P&F: Wow! I hope you can meet her again one day! Lucho, how and where do you visualize yourself in 10 years, with your careers, and Ciro growing up?
Lucho: I really have no idea what will happen in 2 months, I couldn’t tell you where I’ll be in 10 years! My life mantra is equilibrium. The equilibrium between the past and the future is the present. This is where I stand. Look, I have this tattoo on my arm, it is a scale in equilibrium. It means that the past is over and the future is yet to begin. This is who I am.
P&F: What in your opinion is the most important difference or advantage between your life concept and a more traditional lifestyle?

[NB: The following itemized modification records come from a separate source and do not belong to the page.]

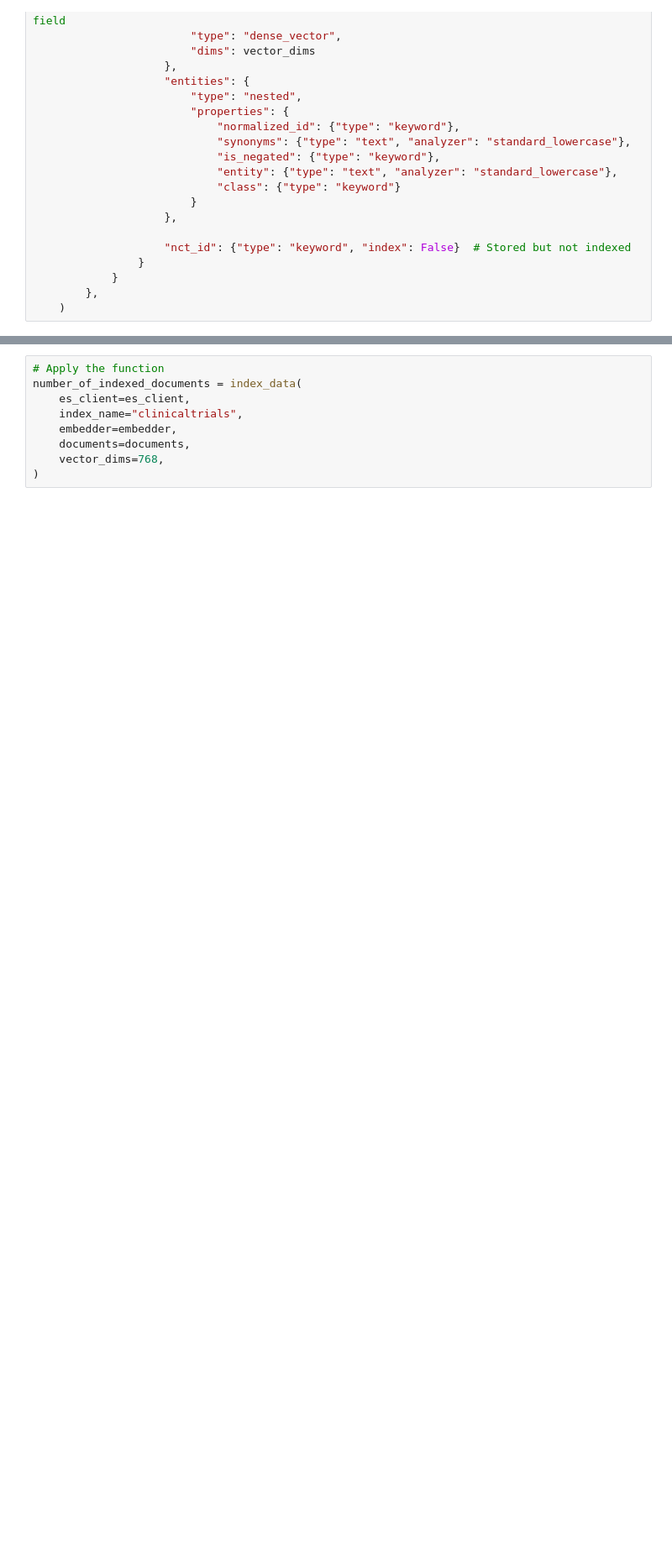
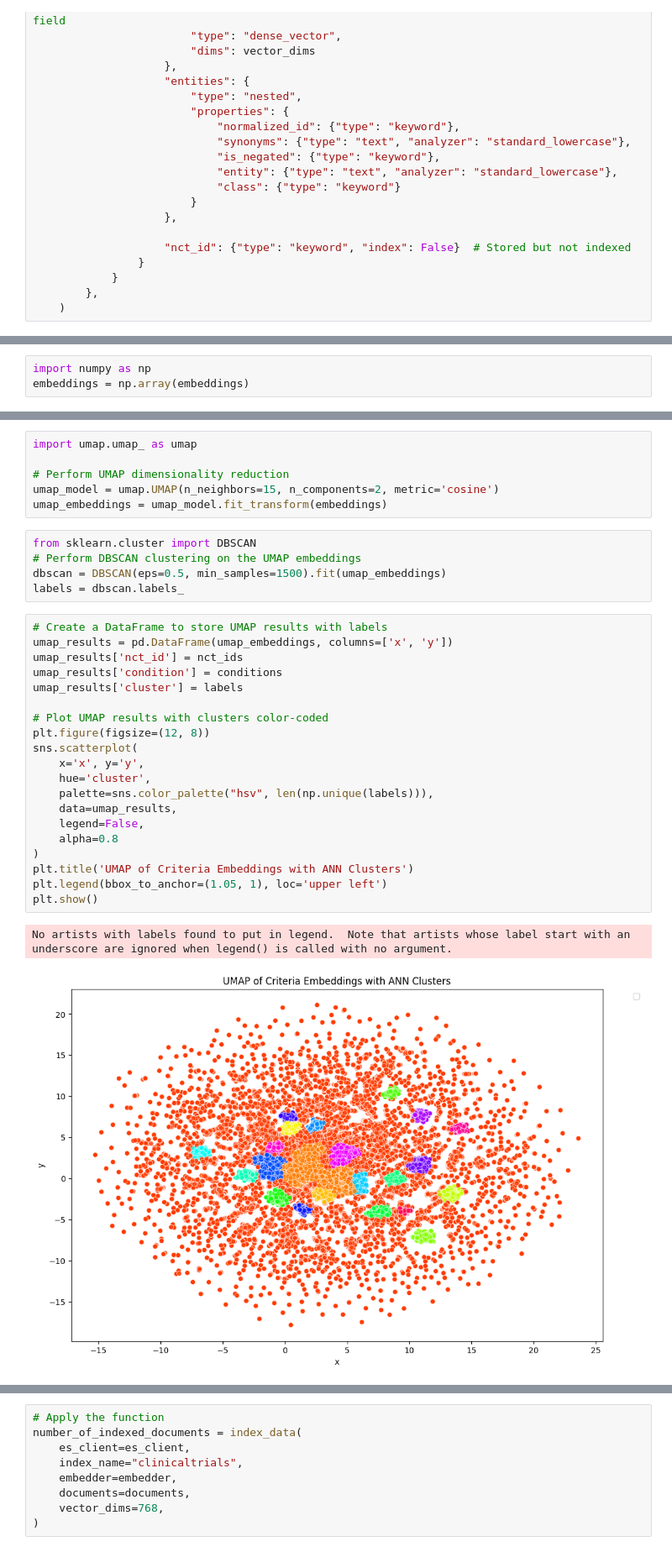
Before and after one commit to cbib/TrialMatchAI, a Jupyter notebook: src/Matcher/ElasticSearch.ipynb, the cells around one changed output, grey strips where cells are left out. Shown at 84% size. Drawn from its saved outputs; the diff is of its cells as text; blank space fills up the shorter version.

```diff
--- a/src/Matcher/ElasticSearch.ipynb
+++ b/src/Matcher/ElasticSearch.ipynb
@@ -119,0 +164,3 @@ def create_index(es_client: Elasticsearch, index_name: str, vector_dims: int):
+# %%
+import numpy as np
+embeddings = np.array(embeddings)
@@ -119,0 +196,34 @@ def create_index(es_client: Elasticsearch, index_name: str, vector_dims: int):
+# %%
+import umap.umap_ as umap
+
+# Perform UMAP dimensionality reduction
+umap_model = umap.UMAP(n_neighbors=15, n_components=2, metric='cosine')
+umap_embeddings = umap_model.fit_transform(embeddings)
+# %%
+from sklearn.cluster import DBSCAN
+# Perform DBSCAN clustering on the UMAP embeddings
+dbscan = DBSCAN(eps=0.5, min_samples=1500).fit(umap_embeddings)
+labels = dbscan.labels_
+# %%
+# Create a DataFrame to store UMAP results with labels
+umap_results = pd.DataFrame(umap_embeddings, columns=['x', 'y'])
+umap_results['nct_id'] = nct_ids
+umap_results['condition'] = conditions
+umap_results['cluster'] = labels
+
+# Plot UMAP results with clusters color-coded
+plt.figure(figsize=(12, 8))
+sns.scatterplot(
+    x='x', y='y',
+    hue='cluster',
+    palette=sns.color_palette("hsv", len(np.unique(labels))),
+    data=umap_results,
+    legend=False,
+    alpha=0.8
+)
+plt.title('UMAP of Criteria Embeddings with ANN Clusters')
+plt.legend(bbox_to_anchor=(1.05, 1), loc='upper left')
+plt.show()
+# %% [output]
+No artists with labels found to put in legend.  Note that artists whose label start with an underscore are ignored when legend() is called with no argument.
+[figure, added]
```
Also changed, not shown: parts of 6 cells of this notebook, 44 other files.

Lucho: I feel alive. Life is here to be lived, to try, to fail, to experiment. If I can’t try, I die. Monotony kills me. So, I guess it’s that freedom.
P&F: What would be your advice for people in search of their calling in life and an alternative lifestyle?
Lucho: You can’t just change your life. You need to first change inside. We all grew up tied in very specific social bonds like our attachment to our parents and friends, commitments of all kinds, and the belief in conventional values and achievements. It is hard to free yourself from those bonds. One is always afraid to fail or to face society’s judgment. But failing is learning. Change inside and things are going to change around you, resolve the bonds step by step.
P&F: Thank you for your time, and all the best for your next adventure!